Several times I’ve stated in the contents of my reviews that I try very hard to go into every film with the best intentions...
...I don’t think it’s fair for me as a film critic to go into any film with a bad attitude. It’s irresponsible and unfair to the writer and director plain and simple. I won’t sugar coat my thoughts regarding director Rebecca Mathews The Candy Witch, but I will give this film what every film deserves; a fair trial.
The Candy Witch acts as a kind of muddled amalgamation of Hansel and Gretel meets Friday the 13th (1980). A woman we know only as “Candywitch” (Kate Lush) worked as a nanny many years ago for a wealthy family. According to the family, Candywitch did terrible things to the children, as well as the adults. Now in present day, each member of the family is being haunted by her ghost. For unclear reasons, Candywitch is equipped with a large candy cane with a sharp tip to meet her victims. The distressed family contact two paranormal investigators, Reece (Jon Callaway) and Kat (Abi Casson Thompson) to put an end to their torment. As more is revealed to the investigators, the hauntings become more aggressive, building into a crescendo of insanity and chaos.

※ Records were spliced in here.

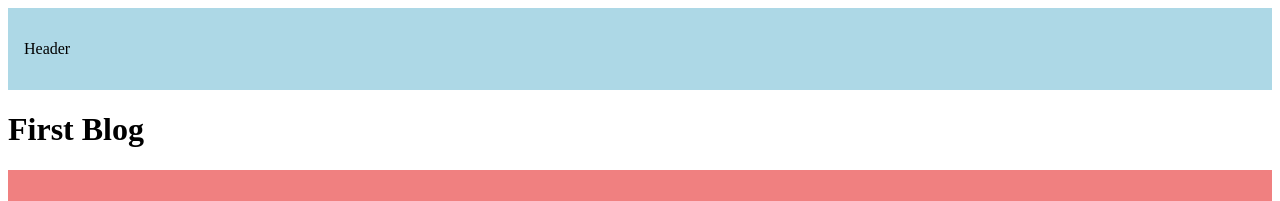
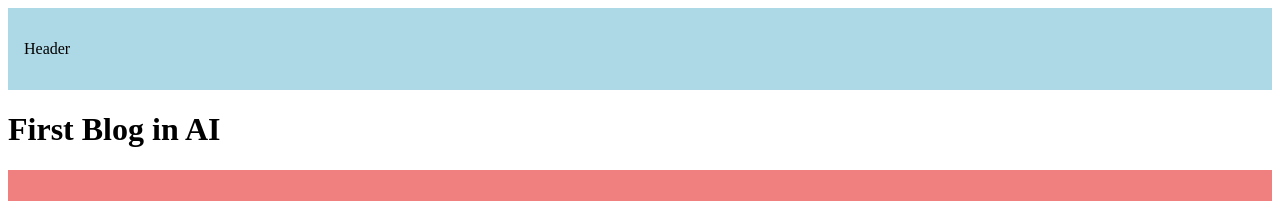
Before and after one commit to mr3nz1/next_crash_course, a Next.js app: page /blog/first in a window 1280 px wide. Shown: the top 201 px of the page. Built offline with nearby package versions, Linux system fonts and the light colour scheme.

Commit message:
feat: add new AI

```diff
--- a/src/app/blog/first/page.tsx
+++ b/src/app/blog/first/page.tsx
@@ -1,5 +1,5 @@
 import React from 'react';
 
 export default function page() {
-  return <h1>First Blog</h1>;
+  return <h1>First Blog in AI</h1>;
 }
```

The Candy Witch is a mess from beginning to end. I was able to piece together enough plot to understand the basics of what was going on, but the story is told so poorly that most of it makes little sense. For example, candy is a mainstay theme throughout the film, but we aren’t ever told why. Were the children poisoned? Did nanny Candywitch always bake the children treats? None of this is ever explained. She merely stalks her victims with her candy death tools because I suppose it makes for cool imagery. That’s honestly the best thing I could surmise out of the information given. I found myself distracted by the amount of questions I wasn’t getting answered to but stayed patient, thinking that maybe some of them would eventually be answered. Don’t hold your breath, because nothing is really revealed, except a silly plot twist that a five-year old could see from a mile away. I won’t spoil anything, but it’s one of those, “Actually, it was THIS PERSON who was bad all along!” kind of things. It wouldn’t have bothered me as much if there were more plot elements working toward something, but that’s not the case here. And before anyone thinks there could be hidden deeper metaphors at work, you can put that one to bed, as I can promise you, there’s nothing to “unpack” here.

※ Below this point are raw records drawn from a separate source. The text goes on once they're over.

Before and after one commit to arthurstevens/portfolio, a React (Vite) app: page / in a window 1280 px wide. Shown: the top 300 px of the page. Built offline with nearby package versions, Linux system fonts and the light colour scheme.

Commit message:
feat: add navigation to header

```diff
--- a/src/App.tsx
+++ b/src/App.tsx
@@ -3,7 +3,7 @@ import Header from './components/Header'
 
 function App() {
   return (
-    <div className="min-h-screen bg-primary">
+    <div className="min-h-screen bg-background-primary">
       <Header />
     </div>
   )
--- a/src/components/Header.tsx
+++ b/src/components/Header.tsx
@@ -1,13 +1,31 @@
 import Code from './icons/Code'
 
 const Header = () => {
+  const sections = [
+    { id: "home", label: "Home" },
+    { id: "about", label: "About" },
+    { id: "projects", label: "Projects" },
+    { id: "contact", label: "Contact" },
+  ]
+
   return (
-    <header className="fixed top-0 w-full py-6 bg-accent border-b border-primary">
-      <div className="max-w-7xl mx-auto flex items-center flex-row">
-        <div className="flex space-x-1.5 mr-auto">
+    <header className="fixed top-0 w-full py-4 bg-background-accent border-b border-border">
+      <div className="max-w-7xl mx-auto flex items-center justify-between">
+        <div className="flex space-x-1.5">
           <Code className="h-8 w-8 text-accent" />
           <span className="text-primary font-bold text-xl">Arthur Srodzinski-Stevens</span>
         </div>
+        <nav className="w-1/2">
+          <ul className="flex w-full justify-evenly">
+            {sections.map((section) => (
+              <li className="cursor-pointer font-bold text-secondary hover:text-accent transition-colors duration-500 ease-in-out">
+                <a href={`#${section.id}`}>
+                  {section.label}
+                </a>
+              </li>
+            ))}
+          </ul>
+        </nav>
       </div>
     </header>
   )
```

One of the film’s biggest offenders is the unnecessarily large cast. There are more characters than they knew what to do with and it shows. In an ensemble character film like IT (2017) despite its other weaknesses, it balances the characters with near perfect precision. They all hold weight and move the story. Most of them also have character arcs that feel earned. While enduring The Candy Witch, it was easy to lose track of who was who and where they fit in the story. There is a domino effect with how bad these characters are presented. No one in the family really stood out from each other and I attribute this to the fact that they merely react to things rather than actually doing anything to progress the plot. It also doesn’t help that none of them have any discernable character traits that make them unique. So, naturally, when a character dies, you don’t care in the slightest. Many of the film’s weaknesses could have been more tolerable if these characters were stronger or even just pertained more to the plot.

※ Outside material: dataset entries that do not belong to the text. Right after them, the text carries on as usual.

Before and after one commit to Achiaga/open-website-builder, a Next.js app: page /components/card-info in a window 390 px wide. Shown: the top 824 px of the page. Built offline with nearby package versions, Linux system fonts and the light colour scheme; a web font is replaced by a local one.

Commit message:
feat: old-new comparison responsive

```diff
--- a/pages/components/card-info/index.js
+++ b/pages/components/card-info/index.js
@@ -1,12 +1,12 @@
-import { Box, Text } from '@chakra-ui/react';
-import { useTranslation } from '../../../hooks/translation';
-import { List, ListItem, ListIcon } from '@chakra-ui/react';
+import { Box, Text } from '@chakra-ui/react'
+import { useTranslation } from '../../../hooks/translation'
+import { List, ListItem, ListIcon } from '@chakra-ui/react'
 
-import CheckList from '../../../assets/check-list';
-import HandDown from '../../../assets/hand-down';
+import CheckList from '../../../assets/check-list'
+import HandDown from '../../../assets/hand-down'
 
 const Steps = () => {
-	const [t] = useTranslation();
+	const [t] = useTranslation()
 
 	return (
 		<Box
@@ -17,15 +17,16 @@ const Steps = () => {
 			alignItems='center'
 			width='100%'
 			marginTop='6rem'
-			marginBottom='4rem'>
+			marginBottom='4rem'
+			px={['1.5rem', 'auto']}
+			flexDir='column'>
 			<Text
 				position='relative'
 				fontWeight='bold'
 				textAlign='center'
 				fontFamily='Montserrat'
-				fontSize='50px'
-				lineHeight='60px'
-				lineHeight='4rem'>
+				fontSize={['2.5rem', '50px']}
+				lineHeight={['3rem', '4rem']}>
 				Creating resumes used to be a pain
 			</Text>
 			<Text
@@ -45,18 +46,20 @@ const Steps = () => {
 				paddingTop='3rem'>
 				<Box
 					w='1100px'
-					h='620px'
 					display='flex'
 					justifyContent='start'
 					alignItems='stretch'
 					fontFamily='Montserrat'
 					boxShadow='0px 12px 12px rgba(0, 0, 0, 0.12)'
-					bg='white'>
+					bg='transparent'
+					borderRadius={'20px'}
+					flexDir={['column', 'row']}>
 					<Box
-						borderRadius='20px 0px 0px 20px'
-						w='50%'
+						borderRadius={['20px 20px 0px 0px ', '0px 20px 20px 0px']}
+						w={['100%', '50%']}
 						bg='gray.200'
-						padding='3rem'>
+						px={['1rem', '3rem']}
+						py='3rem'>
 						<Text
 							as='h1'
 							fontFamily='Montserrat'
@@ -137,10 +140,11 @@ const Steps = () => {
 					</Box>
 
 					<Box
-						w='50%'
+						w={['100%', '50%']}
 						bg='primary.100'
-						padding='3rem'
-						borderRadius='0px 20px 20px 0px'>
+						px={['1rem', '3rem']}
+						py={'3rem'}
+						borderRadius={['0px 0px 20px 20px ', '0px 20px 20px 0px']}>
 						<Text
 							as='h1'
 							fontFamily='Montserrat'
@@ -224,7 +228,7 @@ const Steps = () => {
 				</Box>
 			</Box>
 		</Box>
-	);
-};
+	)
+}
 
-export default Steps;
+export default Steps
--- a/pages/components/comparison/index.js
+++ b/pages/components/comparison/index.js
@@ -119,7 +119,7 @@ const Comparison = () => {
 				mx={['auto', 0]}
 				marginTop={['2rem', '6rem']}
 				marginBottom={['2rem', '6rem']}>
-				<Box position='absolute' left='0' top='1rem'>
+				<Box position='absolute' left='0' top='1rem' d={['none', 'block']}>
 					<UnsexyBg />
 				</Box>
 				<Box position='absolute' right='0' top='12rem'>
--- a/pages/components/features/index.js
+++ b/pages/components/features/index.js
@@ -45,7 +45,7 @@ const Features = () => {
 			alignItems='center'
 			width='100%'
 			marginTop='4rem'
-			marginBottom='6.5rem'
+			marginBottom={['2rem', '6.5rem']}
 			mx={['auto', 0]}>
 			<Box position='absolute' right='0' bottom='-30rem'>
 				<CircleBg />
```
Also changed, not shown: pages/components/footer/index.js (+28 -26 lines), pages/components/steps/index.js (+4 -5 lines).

Fortunately, there are a few elements that aren’t completely broken. The lighting in The Candy Witch is actually pretty impressive. The very first shot moves in on a dolly, revealing a woman’s kitchen in the middle of the night, with moonlight seeping through the windows. The way the moonlight falls on the kitchen is beautifully handled, and the blueish hue of the space gives off a very creepy feel. While not even near the caliber of excellence that is Hereditary (2018), I was reminded of the nighttime scene in that film where the cult members are standing in the moonlight awaiting command from their new prince. If anything reminds me of that beautifully constructed lighting, it deserves to be called attention to. There are several other shots in the film that are just as proficient. I will definitely be keeping an eye on cinematographer Ben Collin as his work on The Candy Witch is notable. The only other positive I can extract from my viewing experience is the practical gore effects. The effects in The Candy Witch is certainly nothing incredible or really all that memorable, but it did manage to create a few fun kills. I won’t spoil what they are, but I will say that one in particular was quite creative, involving a cookie cutter.
The Candy Witch is a terrible film, but what’s worse is that it’s a dull film. There are plenty terrible films that can be entertaining, but what we have here is lazily written and uninspired. The film does boast impressive lighting and we do see a few creative kills, but it’s not anywhere near enough to tip the scales. Avoid this one at all costs.
The Candy Witch is now available on DVD and Digital from Uncork'd Entertainment.
By Jeffrey W. Hollingsworth